  • Ava

    What a good article to hear. I am getting my social work degree in two weeks and am planning to move to new york to work. People think I’m joking, but the jobs are there and I have just enough money to make the move. If I don’t do it I’ll never forgive myself…

  • isadora

    BRAVO!

    I’m a Chemical Engineer and have been working as such for the last seven years. Although I don’t hate it, I must say I haven’t found the job I love/mostly like. Way much time invested for little to none results.

    I always wanted to be a writer and my only passion as a child was ballet (as Danica, above) and now I’m just trying lear how to play guitar.

    As you can see, I’m all over the place. It’s hard to admit we might not have an inherent talent or latent talent for that matter. Most of the time I just feel I’m very average, very. And it kills me.

    I’m single and childless so the “children abandonment” is not problem, but I’m 29, oh! 29. Too close to the dreadful age on which people imagine you being all mature, settled and procreating non-stop.

    Thanks for writing this. It came in at the right moment.

  • Taylor

    Your column is my favorite part of the week.

  • Hannah Beth

    I wonder if there’s an age limit sometimes. My good friend’s mother thinks she is too old for a divorce because she doesn’t have a lucrative job. She’s only 50. I wonder if the two factors conflict when making career changes.
    For me, I think I’m at an age where my only major career change is changing majors (still in college), but I sometimes have to remind myself that it’s not a big deal that I keep changing my mind because I’m not even out there yet.
    Great article.
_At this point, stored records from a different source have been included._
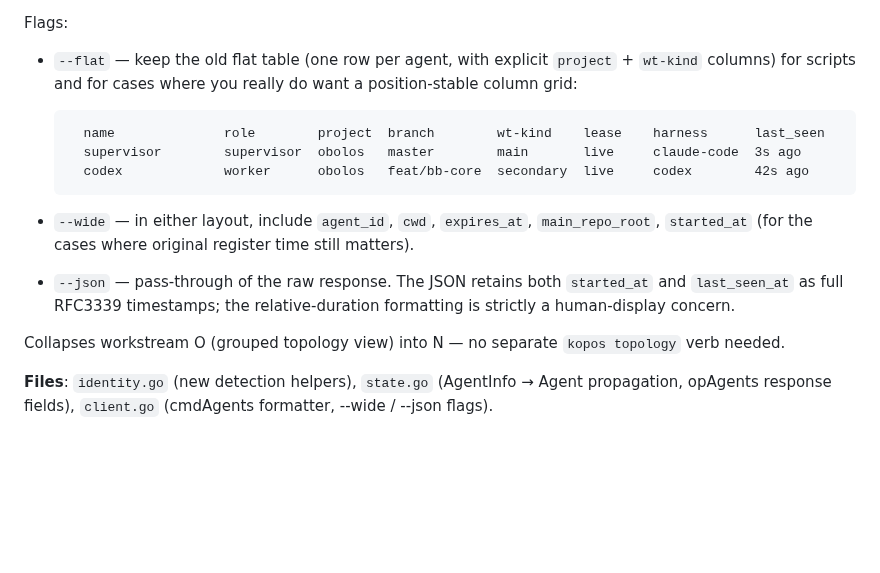
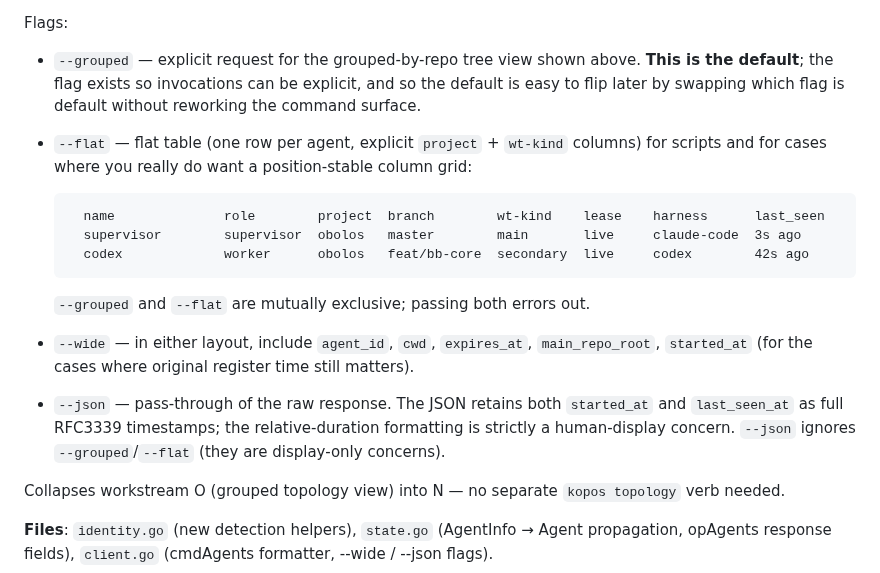
Before and after one commit to VeryBigThings/lalia, a Markdown page: BACKLOG.md, the part around the change. Drawn GitHub-style; blank space fills up the shorter version.

Commit message:
docs: N — both --grouped and --flat as explicit flags, grouped is default
Makes the default easy to flip later: both display modes have
explicit flags, mutually exclusive; --grouped starts as the default.
--json is independent of display mode (it ignores both).

Co-Authored-By: Claude Opus 4.7 (1M context) <noreply@anthropic.com>

```diff
--- a/BACKLOG.md
+++ b/BACKLOG.md
@@ -1029,21 +1029,29 @@ Key surface changes:
   `--wide`.
 
 Flags:
-- `--flat` — keep the old flat table (one row per agent, with
-  explicit `project` + `wt-kind` columns) for scripts and for
-  cases where you really do want a position-stable column grid:
+- `--grouped` — explicit request for the grouped-by-repo tree
+  view shown above. **This is the default**; the flag exists so
+  invocations can be explicit, and so the default is easy to flip
+  later by swapping which flag is default without reworking the
+  command surface.
+- `--flat` — flat table (one row per agent, explicit `project` +
+  `wt-kind` columns) for scripts and for cases where you really
+  do want a position-stable column grid:
 
         name              role        project  branch        wt-kind    lease    harness      last_seen
         supervisor        supervisor  obolos   master        main       live     claude-code  3s ago
         codex             worker      obolos   feat/bb-core  secondary  live     codex        42s ago
 
+  `--grouped` and `--flat` are mutually exclusive; passing both
+  errors out.
 - `--wide` — in either layout, include `agent_id`, `cwd`,
   `expires_at`, `main_repo_root`, `started_at` (for the cases
   where original register time still matters).
 - `--json` — pass-through of the raw response. The JSON retains
   both `started_at` and `last_seen_at` as full RFC3339
   timestamps; the relative-duration formatting is strictly a
-  human-display concern.
+  human-display concern. `--json` ignores `--grouped`/`--flat`
+  (they are display-only concerns).
 
 Collapses workstream O (grouped topology view) into N — no
 separate `kopos topology` verb needed.
```
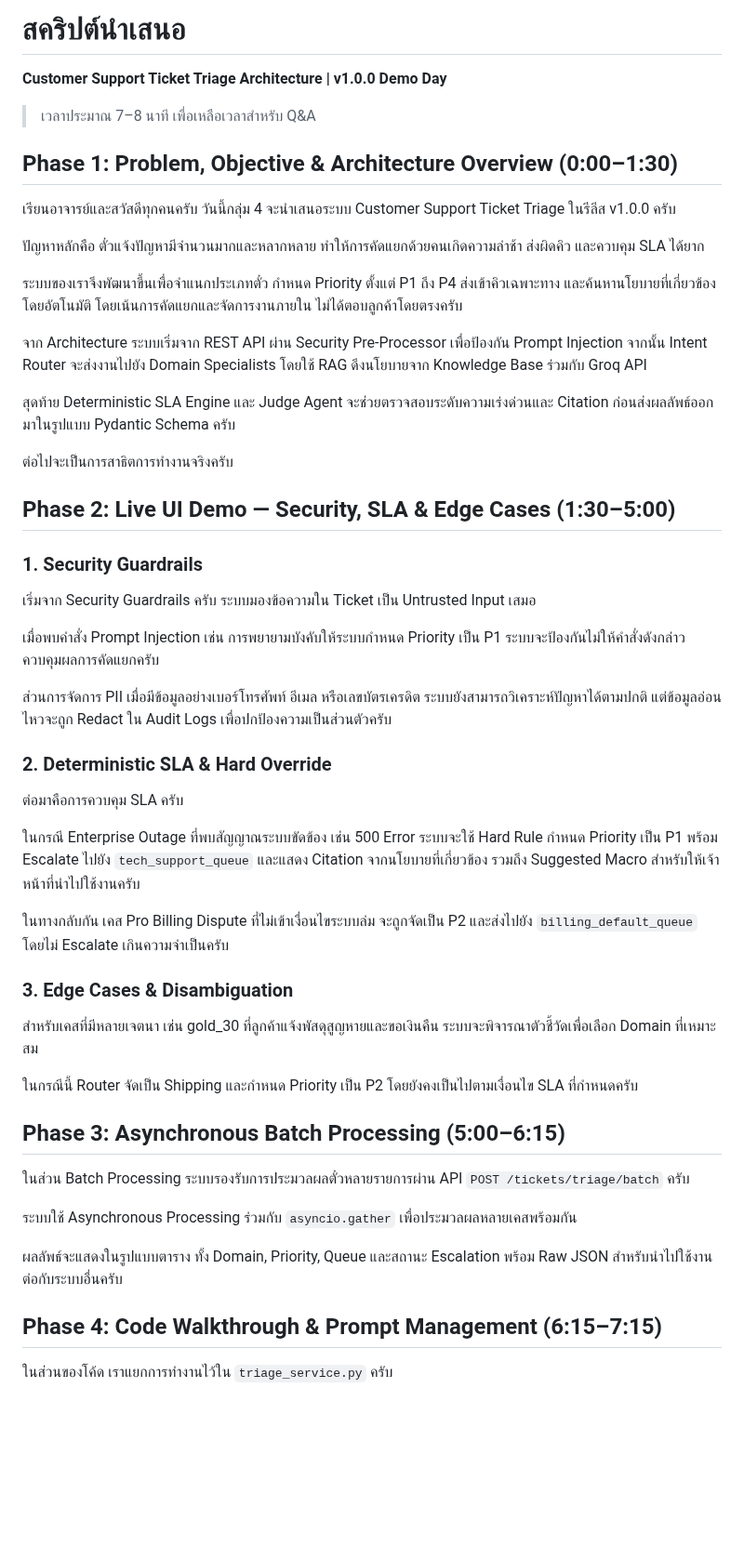
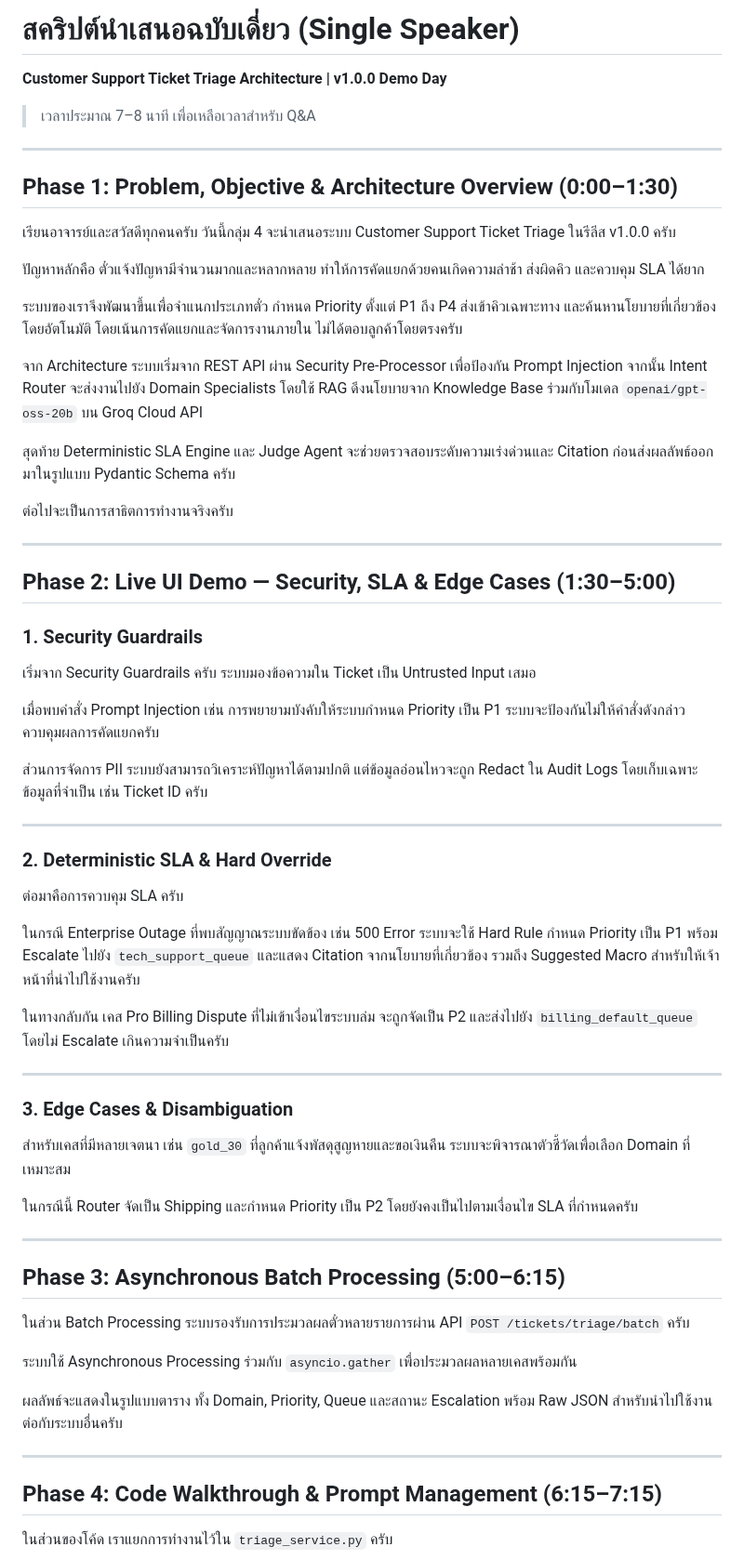
Before and after one commit to 1pondpy/Customer-Support-Ticket-Triage, a Markdown page: docs/demo_script.md, the part around one of its changes. Shown at 93% size. GitHub-like rendering; blank space fills up the shorter version.

Commit message:
demo script

```diff
--- a/docs/demo_script.md
+++ b/docs/demo_script.md
@@ -1,7 +1,9 @@
-# สคริปต์นำเสนอ
+# สคริปต์นำเสนอฉบับเดี่ยว (Single Speaker)
 **Customer Support Ticket Triage Architecture | v1.0.0 Demo Day**
 
 > เวลาประมาณ 7–8 นาที เพื่อเหลือเวลาสำหรับ Q&A
+
+---
 
 ## Phase 1: Problem, Objective & Architecture Overview (0:00–1:30)
 
@@ -11,11 +13,13 @@
 
 ระบบของเราจึงพัฒนาขึ้นเพื่อจำแนกประเภทตั๋ว กำหนด Priority ตั้งแต่ P1 ถึง P4 ส่งเข้าคิวเฉพาะทาง และค้นหานโยบายที่เกี่ยวข้องโดยอัตโนมัติ โดยเน้นการคัดแยกและจัดการงานภายใน ไม่ได้ตอบลูกค้าโดยตรงครับ
 
-จาก Architecture ระบบเริ่มจาก REST API ผ่าน Security Pre-Processor เพื่อป้องกัน Prompt Injection จากนั้น Intent Router จะส่งงานไปยัง Domain Specialists โดยใช้ RAG ดึงนโยบายจาก Knowledge Base ร่วมกับ Groq API
+จาก Architecture ระบบเริ่มจาก REST API ผ่าน Security Pre-Processor เพื่อป้องกัน Prompt Injection จากนั้น Intent Router จะส่งงานไปยัง Domain Specialists โดยใช้ RAG ดึงนโยบายจาก Knowledge Base ร่วมกับโมเดล `openai/gpt-oss-20b` บน Groq Cloud API
 
 สุดท้าย Deterministic SLA Engine และ Judge Agent จะช่วยตรวจสอบระดับความเร่งด่วนและ Citation ก่อนส่งผลลัพธ์ออกมาในรูปแบบ Pydantic Schema ครับ
 
 ต่อไปจะเป็นการสาธิตการทำงานจริงครับ
+
+---
 
 ## Phase 2: Live UI Demo — Security, SLA & Edge Cases (1:30–5:00)
 
@@ -25,7 +29,9 @@
 
 เมื่อพบคำสั่ง Prompt Injection เช่น การพยายามบังคับให้ระบบกำหนด Priority เป็น P1 ระบบจะป้องกันไม่ให้คำสั่งดังกล่าวควบคุมผลการคัดแยกครับ
 
-ส่วนการจัดการ PII เมื่อมีข้อมูลอย่างเบอร์โทรศัพท์ อีเมล หรือเลขบัตรเครดิต ระบบยังสามารถวิเคราะห์ปัญหาได้ตามปกติ แต่ข้อมูลอ่อนไหวจะถูก Redact ใน Audit Logs เพื่อปกป้องความเป็นส่วนตัวครับ
+ส่วนการจัดการ PII ระบบยังสามารถวิเคราะห์ปัญหาได้ตามปกติ แต่ข้อมูลอ่อนไหวจะถูก Redact ใน Audit Logs โดยเก็บเฉพาะข้อมูลที่จำเป็น เช่น Ticket ID ครับ
+
+---
 
 ### 2. Deterministic SLA & Hard Override
 
@@ -35,11 +41,15 @@
 
 ในทางกลับกัน เคส Pro Billing Dispute ที่ไม่เข้าเงื่อนไขระบบล่ม จะถูกจัดเป็น P2 และส่งไปยัง `billing_default_queue` โดยไม่ Escalate เกินความจำเป็นครับ
 
+---
+
 ### 3. Edge Cases & Disambiguation
 
-สำหรับเคสที่มีหลายเจตนา เช่น gold_30 ที่ลูกค้าแจ้งพัสดุสูญหายและขอเงินคืน ระบบจะพิจารณาตัวชี้วัดเพื่อเลือก Domain ที่เหมาะสม
+สำหรับเคสที่มีหลายเจตนา เช่น `gold_30` ที่ลูกค้าแจ้งพัสดุสูญหายและขอเงินคืน ระบบจะพิจารณาตัวชี้วัดเพื่อเลือก Domain ที่เหมาะสม
 
 ในกรณีนี้ Router จัดเป็น Shipping และกำหนด Priority เป็น P2 โดยยังคงเป็นไปตามเงื่อนไข SLA ที่กำหนดครับ
+
+---
 
 ## Phase 3: Asynchronous Batch Processing (5:00–6:15)
 
@@ -49,6 +59,8 @@
 
 ผลลัพธ์จะแสดงในรูปแบบตาราง ทั้ง Domain, Priority, Queue และสถานะ Escalation พร้อม Raw JSON สำหรับนำไปใช้งานต่อกับระบบอื่นครับ
 
+---
+
 ## Phase 4: Code Walkthrough & Prompt Management (6:15–7:15)
 
 ในส่วนของโค้ด เราแยกการทำงานไว้ใน `triage_service.py` ครับ
```
Also changed, not shown: other parts of docs/demo_script.md (+4 -2 lines).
  • sarahk

    This was so inspiring to me. I’m about to do this and people think I’m nuts. I started planning a year ago to leave my job and move across the country to California. Just because. I’ve got a good life but I want more. I want adventure. I want to get out of Arkansas. And I kept letting my debt and my anxiety tie me down. It’s been a hard road, but my savings are padded and my debt is being paid down and I got a second job to finance everything. Almost ready to go.

  • Cristal P.

    Thank you so much for posting this. I’m def in the spot of being comfortable and not wanting to give up a decent paycheck. But when it comes down to it, I’m very unhappy and feel like I’m wasting this one life that I have. Time to get ballsy!!!!

  • HT

    Thank you for the great post! I’m battling the blues over career angst at age 40. I landed on this page after googling “being ballsy”. As old as I feel, not too old to make a big change. I really liked your advice about A to B- and if you can’t draw it, then really is a wasted spot to be.

  • http://www.facebook.com/rentalartist Felicia S Plumley

    I just have to say that this is terrible. I’ve been following my heart all my stupid life and where has it gotten me? Unemployable. I am flat broke, nobody will hire me for anything, even though I have a lot of skills I’ve developed entirely on my own. In fact, that’s the problem because I’m not “certified” to do anything. I wanted to pursue my artistic goals, so I left a job that offended my soul, but made ends meet. I’m entirely stuck because I followed my heart and not my head. Congratulations to those of you that made it work, but for some of us down here on earth, following your heart is the dumbest thing you’ll ever do.

  • Kate P.

    I live in new york and wish I lived on a working ranch. So your assumptions are correct.